Excerpts from a dataset

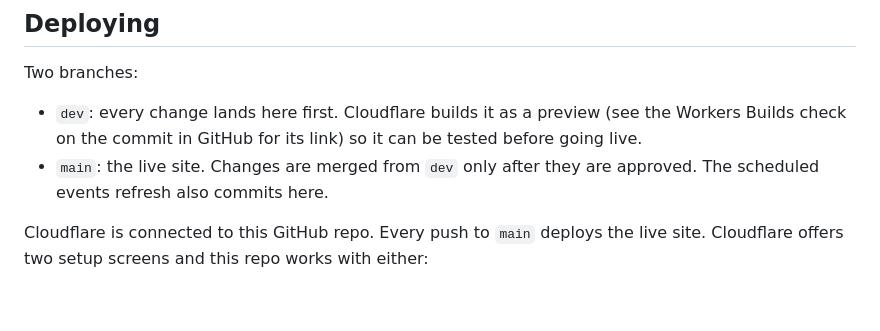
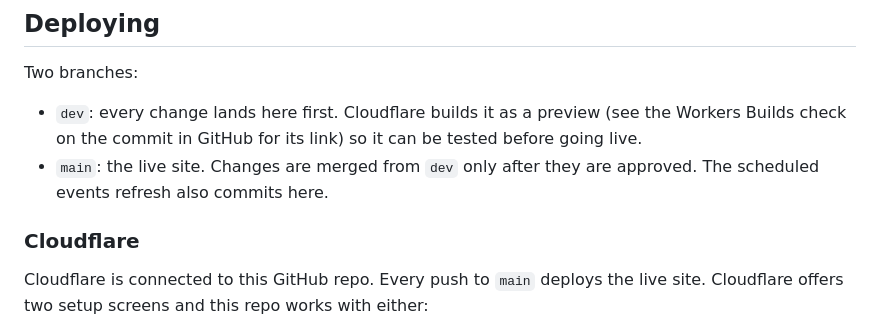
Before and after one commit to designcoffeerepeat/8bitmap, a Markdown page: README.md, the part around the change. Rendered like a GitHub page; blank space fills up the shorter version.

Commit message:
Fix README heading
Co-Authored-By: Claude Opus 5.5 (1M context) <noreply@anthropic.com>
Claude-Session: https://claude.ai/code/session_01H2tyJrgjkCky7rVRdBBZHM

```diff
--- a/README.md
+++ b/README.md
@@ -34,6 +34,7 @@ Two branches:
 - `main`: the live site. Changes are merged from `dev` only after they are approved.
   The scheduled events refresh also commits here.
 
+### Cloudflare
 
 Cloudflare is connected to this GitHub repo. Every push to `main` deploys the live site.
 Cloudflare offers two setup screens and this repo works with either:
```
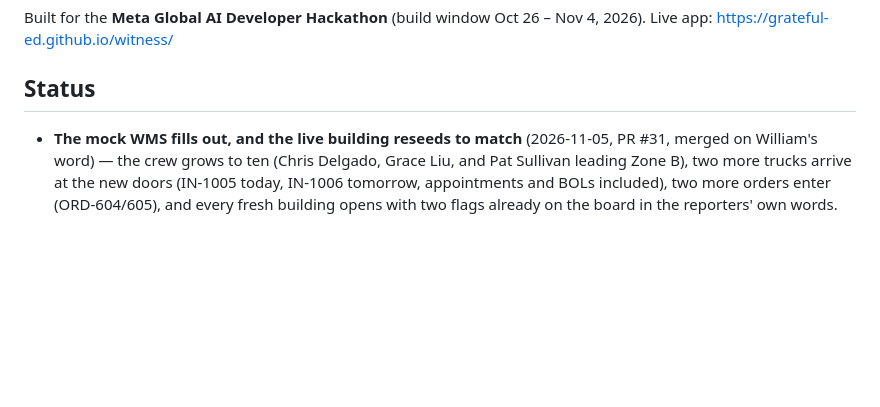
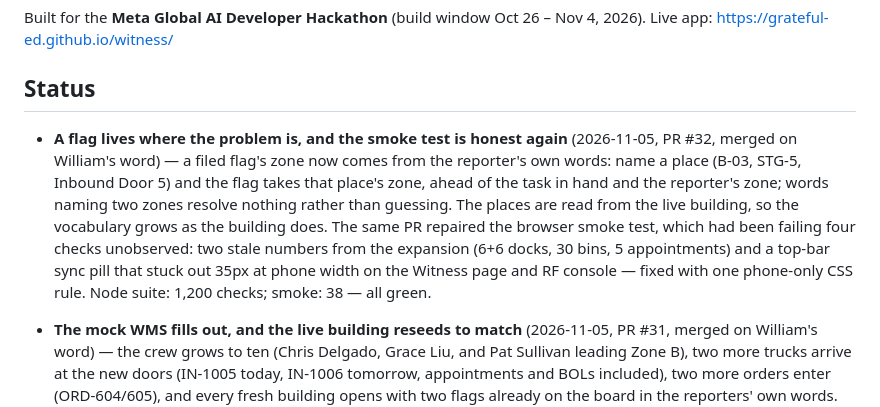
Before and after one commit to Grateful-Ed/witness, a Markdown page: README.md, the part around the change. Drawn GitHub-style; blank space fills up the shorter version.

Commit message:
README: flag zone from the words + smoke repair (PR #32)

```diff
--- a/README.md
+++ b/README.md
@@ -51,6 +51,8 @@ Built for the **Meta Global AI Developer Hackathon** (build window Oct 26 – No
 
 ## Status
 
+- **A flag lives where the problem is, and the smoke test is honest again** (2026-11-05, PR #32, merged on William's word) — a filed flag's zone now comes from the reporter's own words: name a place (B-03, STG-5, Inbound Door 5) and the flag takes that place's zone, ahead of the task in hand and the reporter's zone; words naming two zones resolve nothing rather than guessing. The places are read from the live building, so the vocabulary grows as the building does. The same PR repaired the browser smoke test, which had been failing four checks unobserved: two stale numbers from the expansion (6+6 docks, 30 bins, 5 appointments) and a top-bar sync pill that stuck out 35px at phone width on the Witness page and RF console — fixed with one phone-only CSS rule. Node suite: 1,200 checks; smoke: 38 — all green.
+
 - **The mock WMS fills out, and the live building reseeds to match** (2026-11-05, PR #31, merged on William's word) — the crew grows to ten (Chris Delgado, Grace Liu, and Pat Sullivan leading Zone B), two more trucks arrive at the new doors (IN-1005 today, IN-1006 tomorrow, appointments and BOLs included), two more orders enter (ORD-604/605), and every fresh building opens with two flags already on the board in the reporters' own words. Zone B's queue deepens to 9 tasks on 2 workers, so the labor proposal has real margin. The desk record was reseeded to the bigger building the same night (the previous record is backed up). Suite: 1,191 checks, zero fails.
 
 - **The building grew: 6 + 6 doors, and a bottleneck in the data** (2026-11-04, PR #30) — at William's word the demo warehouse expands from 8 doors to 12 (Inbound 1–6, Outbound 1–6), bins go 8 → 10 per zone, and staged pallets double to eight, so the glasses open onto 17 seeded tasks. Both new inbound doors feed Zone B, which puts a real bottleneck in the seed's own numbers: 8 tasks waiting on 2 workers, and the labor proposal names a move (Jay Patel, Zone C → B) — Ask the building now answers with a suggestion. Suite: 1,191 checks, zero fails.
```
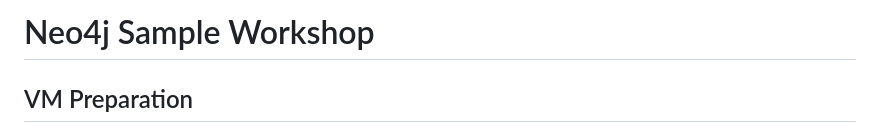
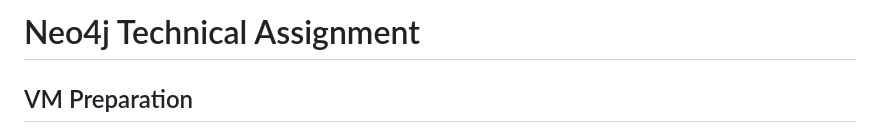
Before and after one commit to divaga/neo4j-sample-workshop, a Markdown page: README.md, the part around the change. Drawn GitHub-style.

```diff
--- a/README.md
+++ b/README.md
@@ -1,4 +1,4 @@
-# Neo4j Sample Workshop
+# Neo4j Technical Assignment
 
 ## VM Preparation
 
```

* * *

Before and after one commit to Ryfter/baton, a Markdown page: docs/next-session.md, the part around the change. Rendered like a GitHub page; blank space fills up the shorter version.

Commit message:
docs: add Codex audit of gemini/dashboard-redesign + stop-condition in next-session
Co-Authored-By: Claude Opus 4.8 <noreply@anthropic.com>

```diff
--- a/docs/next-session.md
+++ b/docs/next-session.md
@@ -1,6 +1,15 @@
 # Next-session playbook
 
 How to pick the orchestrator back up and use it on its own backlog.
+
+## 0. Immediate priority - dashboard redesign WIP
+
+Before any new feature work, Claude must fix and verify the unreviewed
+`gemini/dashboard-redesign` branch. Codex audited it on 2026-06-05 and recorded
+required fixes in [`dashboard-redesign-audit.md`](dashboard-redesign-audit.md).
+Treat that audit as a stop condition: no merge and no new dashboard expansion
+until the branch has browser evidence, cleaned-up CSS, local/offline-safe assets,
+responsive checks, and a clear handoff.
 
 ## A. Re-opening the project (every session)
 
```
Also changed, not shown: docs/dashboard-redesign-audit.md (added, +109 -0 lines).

...

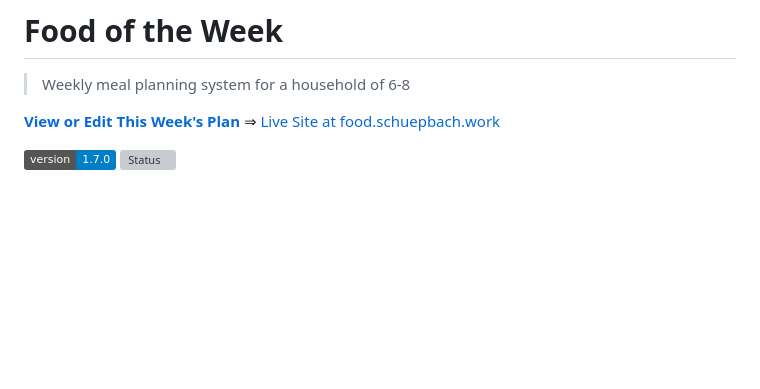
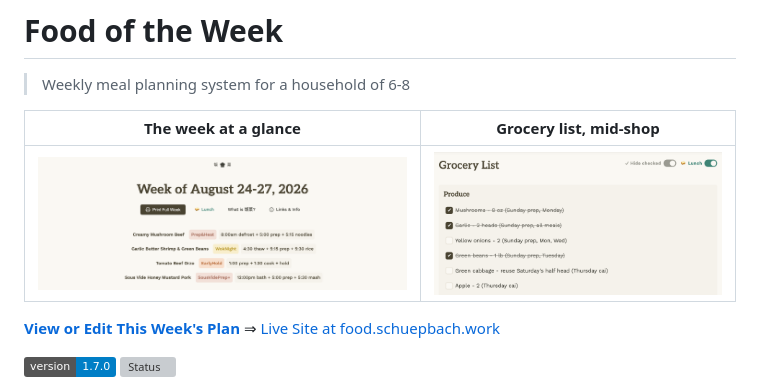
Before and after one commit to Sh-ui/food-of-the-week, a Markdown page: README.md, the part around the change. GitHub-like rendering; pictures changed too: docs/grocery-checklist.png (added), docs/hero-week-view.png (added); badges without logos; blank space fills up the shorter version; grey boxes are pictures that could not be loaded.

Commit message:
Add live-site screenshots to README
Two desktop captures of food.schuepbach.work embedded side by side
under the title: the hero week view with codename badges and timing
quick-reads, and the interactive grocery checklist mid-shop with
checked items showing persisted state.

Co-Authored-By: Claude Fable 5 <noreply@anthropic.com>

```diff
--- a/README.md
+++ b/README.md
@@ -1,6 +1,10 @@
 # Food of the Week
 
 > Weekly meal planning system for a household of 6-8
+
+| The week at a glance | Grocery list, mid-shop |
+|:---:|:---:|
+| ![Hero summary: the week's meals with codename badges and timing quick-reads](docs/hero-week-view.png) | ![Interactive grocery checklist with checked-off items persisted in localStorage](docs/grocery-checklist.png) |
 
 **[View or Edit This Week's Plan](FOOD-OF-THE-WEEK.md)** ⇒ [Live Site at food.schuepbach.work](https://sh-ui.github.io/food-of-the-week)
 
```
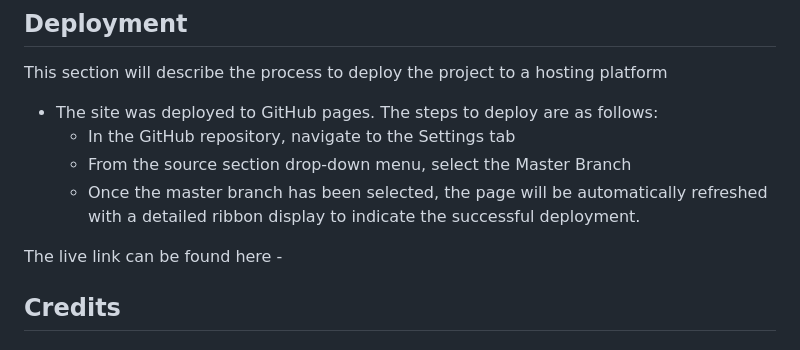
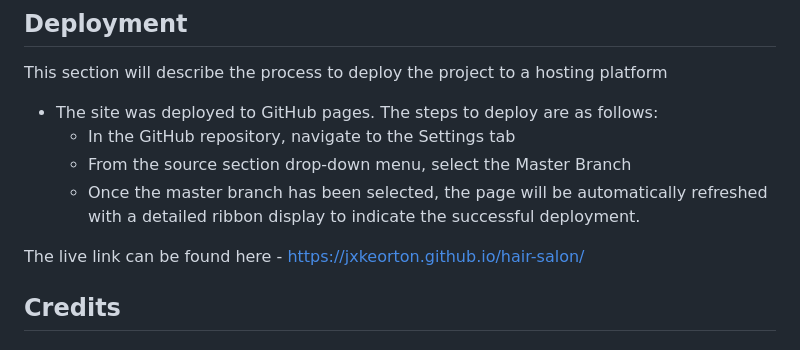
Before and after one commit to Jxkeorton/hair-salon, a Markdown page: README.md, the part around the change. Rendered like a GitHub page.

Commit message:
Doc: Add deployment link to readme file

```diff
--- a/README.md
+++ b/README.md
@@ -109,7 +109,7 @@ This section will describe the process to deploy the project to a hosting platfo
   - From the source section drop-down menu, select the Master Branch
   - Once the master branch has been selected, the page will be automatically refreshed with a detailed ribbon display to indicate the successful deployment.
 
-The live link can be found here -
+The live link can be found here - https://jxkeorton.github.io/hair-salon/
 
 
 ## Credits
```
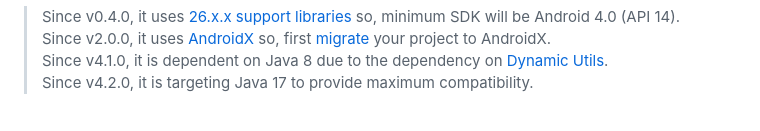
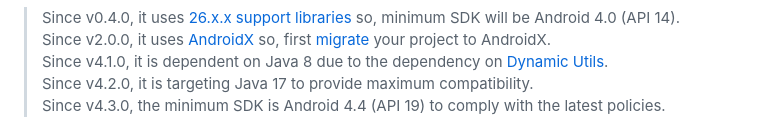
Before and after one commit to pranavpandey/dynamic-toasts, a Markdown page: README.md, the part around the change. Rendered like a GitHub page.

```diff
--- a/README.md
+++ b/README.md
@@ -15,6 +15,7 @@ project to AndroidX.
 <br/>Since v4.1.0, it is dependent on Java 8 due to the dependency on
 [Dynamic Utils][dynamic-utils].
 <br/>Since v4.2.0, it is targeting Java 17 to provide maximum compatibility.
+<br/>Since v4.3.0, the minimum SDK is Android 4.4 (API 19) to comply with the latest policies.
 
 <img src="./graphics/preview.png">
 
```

◆ **Required action**:
Check each line above for the string "dashboard" and report how many lines have it, giving only the number.

◆ **Result**:
6